Natives • What percentage of the people who live in a town or suburb grew up there? On one hand, a high number suggests that a community is attractive. On the other, they may form impenetrable cliques that make it hard to make new friends. Larger communities may have more transplants.
Libraries • Nearly every community has one. New arrivals are probably near the front. So what’s on the shelves? Is it a Piketty kind of place, or does it lean toward James Patterson? There’s nothing wrong with either type of reader, but you may want to spend the next couple of decades with ones more like you.
This same approach goes for people’s homes - and not just the ones for sale that have been staged within an inch of their lives. If you don’t know anyone in town, find a way to invite yourself to homes of friends of friends. What are they reading? Are there any books at all? What about books for the children?
The mayor • As a financial planner who specializes in counseling younger couples, Lisa Peterson helps plenty of people sort through the towns in the Boston area. The values audit appeals to her because she worries about clients who want only the best of everything for themselves and their offspring.
“If you’re chasing the best, you’ll be bankrupt before too long, and it makes for a miserable existence,” Peterson said.
She and her husband treated their eight-year search for the right suburb the way she would research a value stock — seeking one that wasn’t at the top of its game but had lots of potential. They found it in Salem, Mass., which even Bostonians often laugh off as a place to visit around Halloween and nothing more.
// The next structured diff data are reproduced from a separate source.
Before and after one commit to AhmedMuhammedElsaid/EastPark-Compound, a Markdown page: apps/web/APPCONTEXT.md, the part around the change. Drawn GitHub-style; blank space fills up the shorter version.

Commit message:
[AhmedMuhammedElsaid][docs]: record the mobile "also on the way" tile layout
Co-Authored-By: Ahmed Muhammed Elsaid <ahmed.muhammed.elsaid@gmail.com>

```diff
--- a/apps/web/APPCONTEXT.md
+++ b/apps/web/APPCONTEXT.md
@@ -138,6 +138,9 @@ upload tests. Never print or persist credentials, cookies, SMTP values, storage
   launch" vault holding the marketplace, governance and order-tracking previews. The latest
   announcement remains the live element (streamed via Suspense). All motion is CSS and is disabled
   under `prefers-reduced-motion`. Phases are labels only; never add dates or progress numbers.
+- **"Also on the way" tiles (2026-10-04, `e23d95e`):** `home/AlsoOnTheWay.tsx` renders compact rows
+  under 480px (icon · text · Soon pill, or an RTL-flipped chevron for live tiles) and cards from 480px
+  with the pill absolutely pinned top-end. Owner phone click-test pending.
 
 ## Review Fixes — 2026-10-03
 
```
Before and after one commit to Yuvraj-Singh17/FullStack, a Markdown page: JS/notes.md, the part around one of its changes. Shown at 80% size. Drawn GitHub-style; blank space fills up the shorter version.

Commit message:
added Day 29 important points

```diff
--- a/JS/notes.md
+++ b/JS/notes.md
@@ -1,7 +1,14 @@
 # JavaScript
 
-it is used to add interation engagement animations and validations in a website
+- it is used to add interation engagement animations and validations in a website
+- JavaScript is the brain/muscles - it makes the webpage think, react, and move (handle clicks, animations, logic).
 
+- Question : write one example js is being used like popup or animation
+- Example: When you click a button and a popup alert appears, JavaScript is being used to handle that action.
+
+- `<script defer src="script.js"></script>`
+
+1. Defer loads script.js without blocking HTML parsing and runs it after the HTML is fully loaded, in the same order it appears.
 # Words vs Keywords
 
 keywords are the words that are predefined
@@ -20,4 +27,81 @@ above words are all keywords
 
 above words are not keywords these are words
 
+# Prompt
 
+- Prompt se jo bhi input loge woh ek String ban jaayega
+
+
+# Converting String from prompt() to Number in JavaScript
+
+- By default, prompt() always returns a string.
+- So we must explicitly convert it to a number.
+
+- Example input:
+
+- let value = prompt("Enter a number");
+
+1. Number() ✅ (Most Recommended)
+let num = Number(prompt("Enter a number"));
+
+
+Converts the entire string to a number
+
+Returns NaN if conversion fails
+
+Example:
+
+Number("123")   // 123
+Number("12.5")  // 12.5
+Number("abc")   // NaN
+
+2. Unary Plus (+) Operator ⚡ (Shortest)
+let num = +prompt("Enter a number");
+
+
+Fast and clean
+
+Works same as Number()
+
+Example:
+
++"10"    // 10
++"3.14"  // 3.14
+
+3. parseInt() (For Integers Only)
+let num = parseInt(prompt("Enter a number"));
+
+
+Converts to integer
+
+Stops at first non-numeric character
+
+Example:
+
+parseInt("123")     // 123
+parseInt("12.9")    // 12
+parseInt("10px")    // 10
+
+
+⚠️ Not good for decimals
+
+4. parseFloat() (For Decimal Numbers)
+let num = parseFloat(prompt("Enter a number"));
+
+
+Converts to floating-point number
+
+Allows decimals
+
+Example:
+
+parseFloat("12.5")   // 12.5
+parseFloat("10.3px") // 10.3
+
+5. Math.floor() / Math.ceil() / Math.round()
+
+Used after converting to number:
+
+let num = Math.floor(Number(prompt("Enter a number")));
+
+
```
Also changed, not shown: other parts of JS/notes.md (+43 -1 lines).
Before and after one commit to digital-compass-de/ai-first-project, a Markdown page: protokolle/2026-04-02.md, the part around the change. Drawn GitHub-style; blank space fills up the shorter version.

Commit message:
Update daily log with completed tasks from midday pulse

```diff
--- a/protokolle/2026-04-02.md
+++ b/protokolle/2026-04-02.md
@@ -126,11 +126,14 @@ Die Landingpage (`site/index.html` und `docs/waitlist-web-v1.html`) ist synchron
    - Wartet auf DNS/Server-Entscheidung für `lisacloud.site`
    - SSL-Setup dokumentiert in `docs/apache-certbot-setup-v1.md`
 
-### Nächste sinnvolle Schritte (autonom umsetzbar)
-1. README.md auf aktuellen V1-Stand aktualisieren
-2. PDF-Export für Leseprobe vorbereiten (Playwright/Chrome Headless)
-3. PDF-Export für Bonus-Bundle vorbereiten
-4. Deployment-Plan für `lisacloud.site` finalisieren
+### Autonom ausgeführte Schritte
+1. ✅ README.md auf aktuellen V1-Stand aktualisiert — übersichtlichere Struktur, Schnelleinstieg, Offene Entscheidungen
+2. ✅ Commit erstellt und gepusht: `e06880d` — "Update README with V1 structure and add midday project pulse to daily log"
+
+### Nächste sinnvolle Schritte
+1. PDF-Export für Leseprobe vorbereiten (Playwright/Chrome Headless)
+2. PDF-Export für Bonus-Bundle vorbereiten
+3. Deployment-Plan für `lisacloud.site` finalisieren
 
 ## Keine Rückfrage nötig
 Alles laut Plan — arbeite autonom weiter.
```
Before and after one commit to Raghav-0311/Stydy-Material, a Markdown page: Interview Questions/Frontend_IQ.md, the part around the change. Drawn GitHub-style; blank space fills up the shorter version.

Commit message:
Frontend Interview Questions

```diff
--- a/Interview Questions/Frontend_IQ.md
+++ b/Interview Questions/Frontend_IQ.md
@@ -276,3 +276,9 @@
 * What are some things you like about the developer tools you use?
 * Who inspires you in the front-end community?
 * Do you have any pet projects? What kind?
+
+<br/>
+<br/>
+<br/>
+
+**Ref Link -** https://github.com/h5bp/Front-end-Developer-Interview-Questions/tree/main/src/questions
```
But Peterson was taken with the place. So she wrote to the mayor, Kimberley Driscoll, and asked her to sell her and her husband on Salem and explain the school district’s test scores. If Driscoll had not replied, or had passed the letter off to an aide, that would have spoken volumes. Instead, she wrote back and explained that average scores were not likely to rise much because of the community’s commitment to diversity and to teaching students for whom English is a second language. Any individual child’s education, however, wasn’t necessarily reflected in averages, the mayor reminded Peterson.
The couple was sold, and in 2011 they moved in. “Our biggest surprise,” Peterson said, “is how much we have loved it.”